_REQUIRED ACTION_:
Faithfully repeat each entry below, minus the pictures.

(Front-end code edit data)
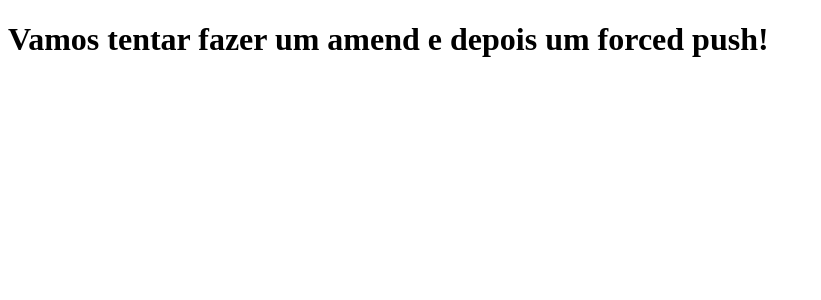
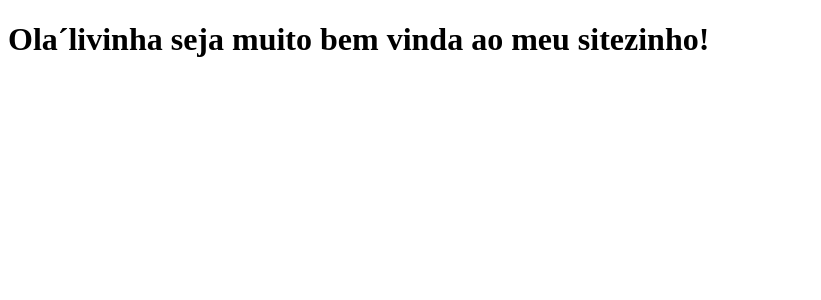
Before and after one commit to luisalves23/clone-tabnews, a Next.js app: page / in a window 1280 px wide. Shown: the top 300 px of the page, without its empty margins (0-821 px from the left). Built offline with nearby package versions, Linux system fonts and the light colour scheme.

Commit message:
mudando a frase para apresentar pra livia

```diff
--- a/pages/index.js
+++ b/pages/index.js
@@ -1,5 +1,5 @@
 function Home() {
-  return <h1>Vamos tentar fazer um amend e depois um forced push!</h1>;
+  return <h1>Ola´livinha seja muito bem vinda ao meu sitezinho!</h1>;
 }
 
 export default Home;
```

_ANSWER SPACE_:
Before and after one commit to luisalves23/clone-tabnews, a Next.js app: page / in a window 1280 px wide. Shown: the top 300 px of the page, without its empty margins (0-821 px from the left). Built offline with nearby package versions, Linux system fonts and the light colour scheme.

Commit message:
mudando a frase para apresentar pra livia

```diff
--- a/pages/index.js
+++ b/pages/index.js
@@ -1,5 +1,5 @@
 function Home() {
-  return <h1>Vamos tentar fazer um amend e depois um forced push!</h1>;
+  return <h1>Ola´livinha seja muito bem vinda ao meu sitezinho!</h1>;
 }
 
 export default Home;
```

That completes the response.